Yet he shall be forsaken, And yielded up to die; The sky shall groan and darken, And every stone shall cry. And every stone shall cry For stony hearts of men: God’s blood upon the spearhead, God’s love refused again. ~Richard Wilbur from “A Christmas Hymn”
Coffee in one hand leaning in to share, listen: How I talk to God.
“Momma, you’re special.” Three-year-old touches my cheek. How God talks to me.
While driving I make lists: done, do, hope, love, hate, try. How I talk to God.
Above the highway hawk: high, alone, free, focused.

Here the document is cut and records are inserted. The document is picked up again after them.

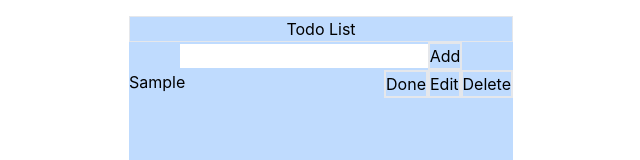
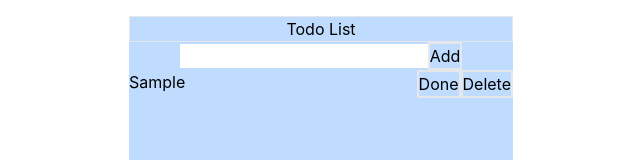
Before and after one commit to nguyendanhda98/to-do-list-2-classComponent, a React (Create React App) app: page / in a window 1280 px wide. Both pictures are taken after typing "Sample" into the empty fields and a click on the button "Add". Shown: the part 192-352 px from the top of the page, without its empty margins (319-959 px from the left). Built offline with nearby package versions, Linux system fonts and the light colour scheme.

Commit message:
Double click to done

```diff
--- a/src/components/item.js
+++ b/src/components/item.js
@@ -6,6 +6,7 @@ class Item extends React.Component {
     this.state = {
       status: "",
       text: "Done",
+      selectedId: null,
       edit: {
         text: "Edit",
       },
@@ -87,13 +88,13 @@ class Item extends React.Component {
           </button>
 
           {/*Edit*/}
-          <button
-            type={"button"}
-            className={"border-2"}
-            onClick={() => this.EditText()}
-          >
-            {this.state.edit.text}
-          </button>
+          {/*<button*/}
+          {/*  type={"button"}*/}
+          {/*  className={"border-2"}*/}
+          {/*  onClick={() => this.EditText()}*/}
+          {/*>*/}
+          {/*  {this.state.edit.text}*/}
+          {/*</button>*/}
 
           <button
             type={"button"}
--- a/src/components/workList.js
+++ b/src/components/workList.js
@@ -6,6 +6,7 @@ class WorkList extends React.Component {
     super(props);
     this.state = {
       works: this.props.works,
+      selectedId: null,
     };
   }
   Delete(id) {
@@ -27,6 +28,11 @@ class WorkList extends React.Component {
     this.props.setWorks(list);
   }
   Done(id) {
+    if (id !== this.state.selectedId) {
+      this.setState({
+        selectedId: id,
+      });
+    } else {
       let index = this.props.works.findIndex((x) => {
         return x.id === id;
       });
@@ -45,8 +51,11 @@ class WorkList extends React.Component {
           status: false,
         };
       }
-
       this.props.setWorks(list);
+      this.setState({
+        selectedId: null,
+      });
+    }
   }
 
   render() {
```
Lines whose indentation alone changed are shown as unchanged.
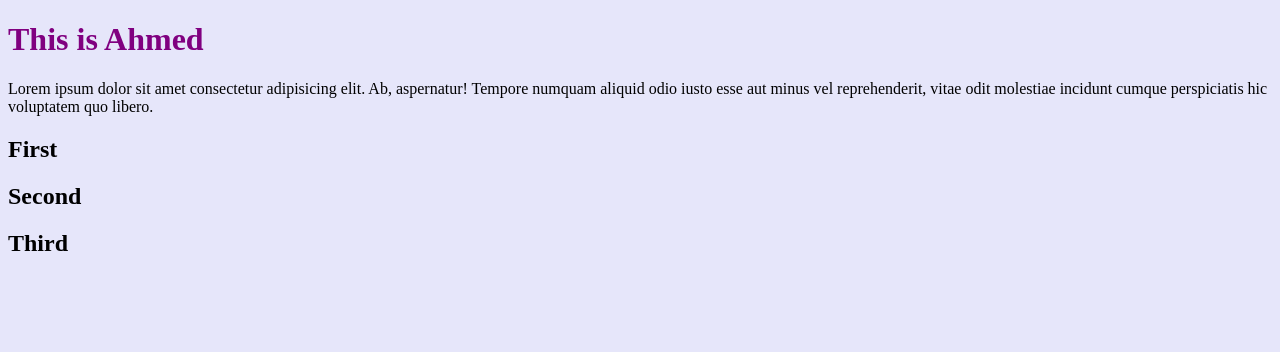
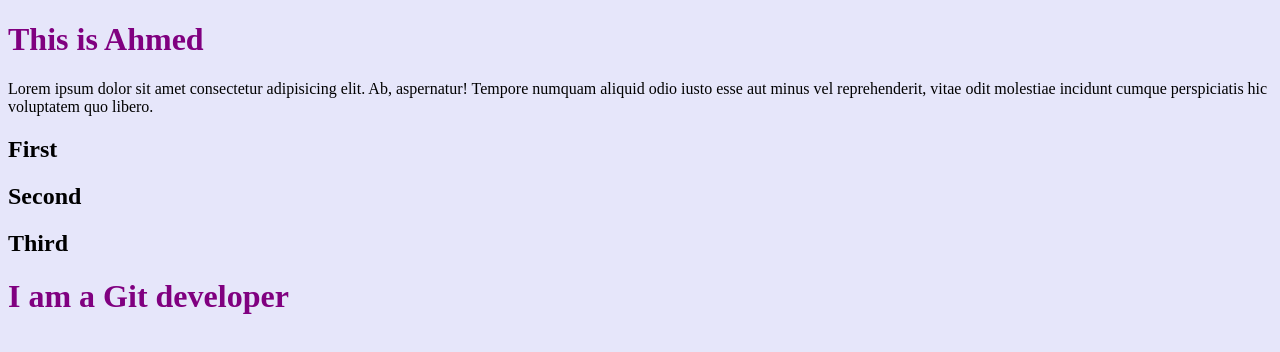
Before and after one commit to ahmed-Alsonaffi/first-project, a plain HTML site: page index.html in a window 1280 px wide. Drawn offline with Linux system fonts and the light colour scheme.

Commit message:
update index.html

```diff
--- a/index.html
+++ b/index.html
@@ -12,5 +12,6 @@
     <h2>First</h2>
     <h2>Second</h2>
     <h2>Third</h2>
+    <h1>I am a Git developer</h1>
 </body>
 </html>
```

How God talks to me.
Rash, impetuous chatter, followed by silence: How I talk to God.
First, second, third, fourth chance to hear, then another: How God talks to me.

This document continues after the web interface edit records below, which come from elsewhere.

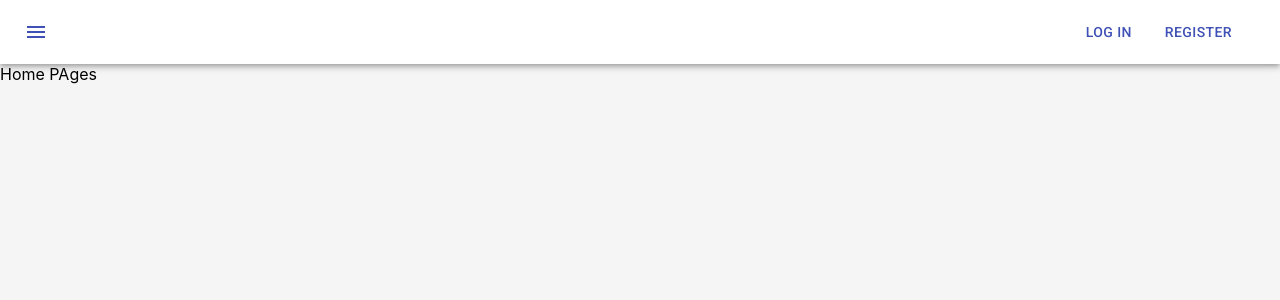
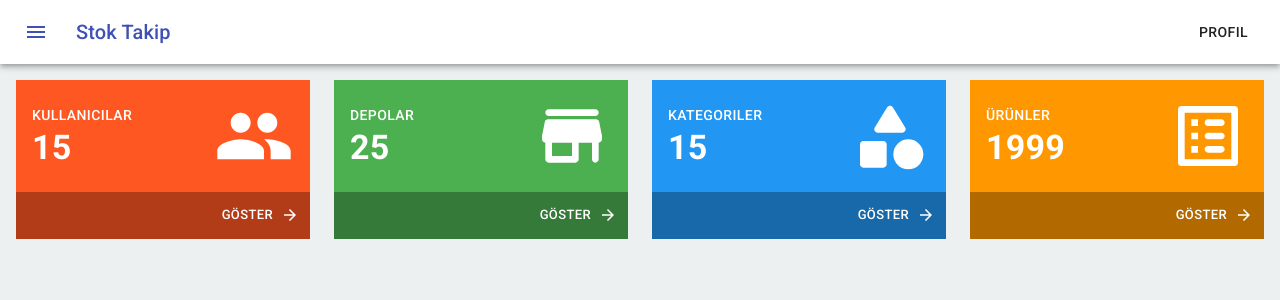
Before and after one commit to rasitcolakel/stok-takip, a React (Create React App) app: page / in a window 1280 px wide. Shown: the top 300 px of the page. Built offline with nearby package versions, Linux system fonts and the light colour scheme.

Commit message:
home page added

```diff
--- a/src/App.css
+++ b/src/App.css
@@ -7,5 +7,5 @@ html,
 body,
 #root {
   height: 100%;
-  background: #f5f5f5;
+  background: #ecf0f1;
 }
--- a/src/App.js
+++ b/src/App.js
@@ -7,6 +7,7 @@ import { BrowserRouter as Router, Switch, Route } from "react-router-dom";
 import "./App.css";
 import { Helmet } from "react-helmet";
 import Sidebar from "./components/Sidebar";
+import Home from "./pages/Home";
 
 export default function App() {
   return (
@@ -14,7 +15,7 @@ export default function App() {
       <Sidebar />
       <Switch>
         <Route exact path="/">
-          <div>Home PAges</div>
+          <Home />
           <Helmet>
             <meta charSet="utf-8" />
             <title>Anasayfa</title>
--- a/src/components/Sidebar.js
+++ b/src/components/Sidebar.js
@@ -16,9 +16,15 @@ import HomeRoundedIcon from "@material-ui/icons/HomeRounded";
 import StoreMallDirectoryRoundedIcon from "@material-ui/icons/StoreMallDirectoryRounded";
 import CategoryRoundedIcon from "@material-ui/icons/CategoryRounded";
 import ListAltRoundedIcon from "@material-ui/icons/ListAltRounded";
+import ExitToAppRoundedIcon from "@material-ui/icons/ExitToAppRounded";
+import Menu from "@material-ui/core/Menu";
+import MenuItem from "@material-ui/core/MenuItem";
+
 const useStyles = makeStyles((theme) => ({
   list: {
     width: 250,
+    display: "flex",
+    flex: 1,
   },
   fullList: {
     width: "auto",
@@ -40,36 +46,50 @@ const useStyles = makeStyles((theme) => ({
   },
 }));
 export default function Sidebar() {
+  const [anchorEl, setAnchorEl] = React.useState(null);
+
+  const handleClick = (event) => {
+    setAnchorEl(event.currentTarget);
+  };
+
+  const handleClose = () => {
+    setAnchorEl(null);
+  };
   const classes = useStyles();
   const location = useLocation();
   const currentRoute = location.pathname;
   const [isDrawerOpen, setIsDrawerOpen] = React.useState(false);
-  const [isLogged] = React.useState(false);
+  const [isLogged] = React.useState(true);
   let drawerItems = [
     {
       text: "Anasayfa",
-      icon: <HomeRoundedIcon />,
+      icon: <HomeRoundedIcon color={"primary"} />,
       link: "/",
     },
     {
       text: "Depolar",
-      icon: <StoreMallDirectoryRoundedIcon />,
+      icon: <StoreMallDirectoryRoundedIcon color={"primary"} />,
       link: "/stores",
     },
     {
       text: "Kategoriler",
-      icon: <CategoryRoundedIcon />,
+      icon: <CategoryRoundedIcon color={"primary"} />,
       link: "/categories",
     },
     {
       text: "Ürünler",
-      icon: <ListAltRoundedIcon />,
+      icon: <ListAltRoundedIcon color={"primary"} />,
       link: "/products",
+    },
+    {
+      text: "Çıkış Yap",
+      icon: <ExitToAppRoundedIcon color={"secondary"} />,
+      link: "/logout",
     },
   ];
   const drawer = (
     <div className={classes.list}>
-      <List>
+      <List style={{ display: "flex", flex: 1, flexDirection: "column" }}>
         {drawerItems.map((item, index) => (
           <ListItem
             button
@@ -78,6 +98,7 @@ export default function Sidebar() {
             to={item.link}
             onClick={() => setIsDrawerOpen(false)}
             selected={item.link === currentRoute}
+            style={{ marginTop: item.link === "/logout" ? "auto" : 0 }}
           >
             <ListItemIcon>{item.icon}</ListItemIcon>
             <ListItemText primary={item.text} />
@@ -90,6 +111,7 @@ export default function Sidebar() {
     <div>
       <AppBar position="static" style={{ backgroundColor: "#fff" }}>
         <Toolbar>
+          {isLogged && (
             <IconButton
               edge="start"
               className={classes.menuButton}
@@ -99,11 +121,47 @@ export default function Sidebar() {
             >
               <MenuIcon />
             </IconButton>
-          {isLogged && (
+          )}
+          {isLogged ? (
+            <Typography variant="h6" className={classes.title} color="primary">
+              Stok Takip
+            </Typography>
+          ) : (
             <Typography variant="h6" className={classes.title} color="primary">
               Stok Takip
             </Typography>
           )}
+          {isLogged ? (
+            <div>
+              <Button
+                aria-controls="simple-menu"
+                aria-haspopup="true"
+                onClick={handleClick}
+              >
+                Profil
+              </Button>
+              <Menu
+                id="simple-menu"
+                anchorEl={anchorEl}
+                open={Boolean(anchorEl)}
+                onClose={handleClose}
+                getContentAnchorEl={null}
+                anchorOrigin={{ vertical: "bottom", horizontal: "center" }}
+                transformOrigin={{ vertical: "top", horizontal: "center" }}
+              >
+                <MenuItem
+                  onClick={handleClose}
+                  component={Link}
+                  to={"/profile"}
+                >
+                  Hesabım
+                </MenuItem>
+                <MenuItem onClick={handleClose} component={Link} to={"/logout"}>
+                  Çıkış
+                </MenuItem>
+              </Menu>
+            </div>
+          ) : (
             <div className={classes.profileArea}>
               <Button
                 className={classes.menuButton}
@@ -112,7 +170,7 @@ export default function Sidebar() {
                 component={Link}
                 to={"/login"}
               >
-              Log In
+                Giriş
               </Button>
               <Button
                 variant={currentRoute === "/register" ? "contained" : "text"}
@@ -121,11 +179,13 @@ export default function Sidebar() {
                 component={Link}
                 to={"/register"}
               >
-              Register
+                Kayıt Ol
               </Button>
             </div>
+          )}
         </Toolbar>
       </AppBar>
+      {isLogged && (
         <Drawer
           anchor={"left"}
           open={isDrawerOpen}
@@ -133,6 +193,7 @@ export default function Sidebar() {
         >
           {drawer}
         </Drawer>
+      )}
     </div>
   );
 }
--- /dev/null
+++ b/src/pages/Home.js
@@ -0,0 +1,138 @@
+import React, { useState } from "react";
+import { makeStyles } from "@material-ui/core/styles";
+import Box from "@material-ui/core/Box";
+import CardActions from "@material-ui/core/CardActions";
+import Button from "@material-ui/core/Button";
+import Grid from "@material-ui/core/Grid";
+import ArrowForwardIcon from "@material-ui/icons/ArrowForward";
+import GroupIcon from "@material-ui/icons/Group";
+import { Typography } from "@material-ui/core";
+import StoreMallDirectoryRoundedIcon from "@material-ui/icons/StoreMallDirectoryRounded";
+import CategoryRoundedIcon from "@material-ui/icons/CategoryRounded";
+import ListAltRoundedIcon from "@material-ui/icons/ListAltRounded";
+import { Link } from "react-router-dom";
+
+const useStyles = makeStyles((theme) => ({
+  root: {
+    flexGrow: 1,
+    margin: theme.spacing(2),
+  },
+  card: {
+    textAlign: "center",
+    color: theme.palette.text.secondary,
+  },
+}));
+
+export default function Home() {
+  const classes = useStyles();
+  let [cards, setCards] = useState([
+    {
+      name: "Kullanıcılar",
+      count: 15,
+      link: "/users",
+      icon: <GroupIcon style={{ fontSize: "5em", color: "white" }} />,
+      colors: {
+        primary: "#ff5722",
+        secondary: "#b23c17",
+      },
+    },
+    {
+      name: "Depolar",
+      count: 25,
+      link: "/stores",
+      icon: (
+        <StoreMallDirectoryRoundedIcon
+          style={{ fontSize: "5em", color: "white" }}
+        />
+      ),
+      colors: {
+        primary: "#4caf50",
+        secondary: "#357a38",
+      },
+    },
+    {
+      name: "Kategoriler",
+      count: 15,
+      link: "/categories",
+      icon: <CategoryRoundedIcon style={{ fontSize: "5em", color: "white" }} />,
+      colors: {
+        primary: "#2196f3",
+        secondary: "#1769aa",
+      },
+    },
+    {
+      name: "Ürünler",
+      count: 1999,
+      link: "/products",
+      icon: <ListAltRoundedIcon style={{ fontSize: "5em", color: "white" }} />,
+      colors: {
+        primary: "#ff9800",
+        secondary: "#b26a00",
+      },
+    },
+  ]);
+
+  return (
+    <div className={classes.root}>
+      <Grid container spacing={3}>
+        {cards.map((card) => (
+          <Grid item xs={12} md={6} lg={3} sm={3}>
+            <Box
+              className={classes.card}
+              variant="outlined"
+              bgcolor={card.colors.primary}
+              display="flex"
+              justifyContent="space-between"
+              alignItems="center"
+              p={2}
+            >
+              <div
+                style={{
+                  display: "flex",
+                  justifyContent: "flex-end",
+                  flexDirection: "column",
+                }}
+              >
+                <Typography
+                  variant={"button"}
+                  style={{ textAlign: "left", color: "white" }}
+                >
+                  {card.name}
+                </Typography>
+                <Typography
+                  style={{
+                    textAlign: "left",
+                    color: "white",
+                    fontWeight: "bold",
+                  }}
+                  variant={"h4"}
+                >
+                  {card.count}
+                </Typography>
+              </div>
+              {card.icon}
+            </Box>
+            <Box
+              bgcolor={card.colors.secondary}
+              color="secondary.contrastText"
+              display="flex"
+              justifyContent="flex-end"
+            >
+              <CardActions>
+                <Button
+                  size="small"
+                  color="inherit"
+                  component={Link}
+                  to={card.link}
+                  endIcon={<ArrowForwardIcon />}
+                >
+                  Göster
+                </Button>
+              </CardActions>
+            </Box>
+          </Grid>
+        ))}
+      </Grid>
+    </div>
+  );
+}
```
Lines whose indentation alone changed are shown as unchanged.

Fetal position under flannel sheets, weeping How I talk to God.
Moonlight on pillow tending to my open wounds How God talks to me.
Pulling from my heap of words, the ones that mean yes: How I talk to God.
Infinite connects with finite, without words: How God talks to me. ~Kelly Belmonte “How I Talk to God”
I don’t always realize I am constantly in a dialogue with God, but He knows and He hears. He talks back to me but I’m not always hearing Him.
Whenever I’m occupied with the daily-ness of life and am thinking “if only” this or that could be different, I’m telling God I know better. He lets me know in subtle and not-so-subtle ways that He made the world, He knows what comes next and I don’t.
If I get impatient or irritable rather than grateful and awed, I’m talking like a petulant child wanting my way. When God gifts me with a moment of color in the sky or a golden light across the landscape, I need to pause, waiting in my personal wilderness, and remain wordless.
The Infinite is trying to talk to the finite. I am only asked to listen.
You heard my voice, I came out of the woods by choice Shelter also gave their shade But in the dark I have no name So leave that click in my head And I will remember the words that you said Left a clouded mind and a heavy heart But I am sure we could see a new start So when your hopes on fire But you know your desire Don’t hold a glass over the flame Don’t let your heart grow cold I will call you by name I will share your road But hold me fast, hold me fast ‘Cause I’m a hopeless wanderer And hold me fast, hold me fast ‘Cause I’m a hopeless wanderer I wrestled long with my youth We tried so hard to live in the truth But do not tell me all is fine When I lose my head, I lose my spine So leave that click in my head And I won’t remember the words that you said You brought me out from the cold Now, how I long, how I long to grow old So when your hope’s on fire But you know your desire Don’t hold a glass over the flame Don’t let your heart grow cold I will call you by name I will share your road But hold me fast, hold me fast ‘Cause I’m a hopeless wanderer And hold me fast, hold me fast ‘Cause I’m a hopeless wanderer I will learn, I will learn to love the skies I’m under And I will learn, I will learn to love the skies I’m under The skies I’m under Source: LyricFindSongwriters: Benjamin Walter David Lovett / Edward James Milton Dwane / Marcus Oliver Johnstone Mumford / Winston Aubrey Aladar Marshall
At the soft place in the snowbank Warmed to dripping by the sun There is the smell of water. On the western wind the hint of glacier. A cottonwood tree warmed by the same sun On the same day, My back against its rough bark Same west wind mild in my face. A piece of spring Pierced me with love for this empty place Where a prairie creek runs Under its cover of clear ice And the sound it makes, Mysterious as a heartbeat, New as a lamb. ~Tom Hennen, “In the Late Season” from Darkness Sticks to Everything: Collected and New Poems.
While walking the sloping hillside of our farm, if I listen carefully, I can hear trickling under the snow. I can’t see it but I can hear and feel and smell the water; as a hidden and mysterious melt happens. Thawing under my feet- as winter drains away, spring is on the move.
I witness that which I have no control over, this subtle softening of frozen ground- unseen, yet as evident as the steady beating of my heart as I too begin to thaw and melt through the miracle of flowing grace into whatever comes next.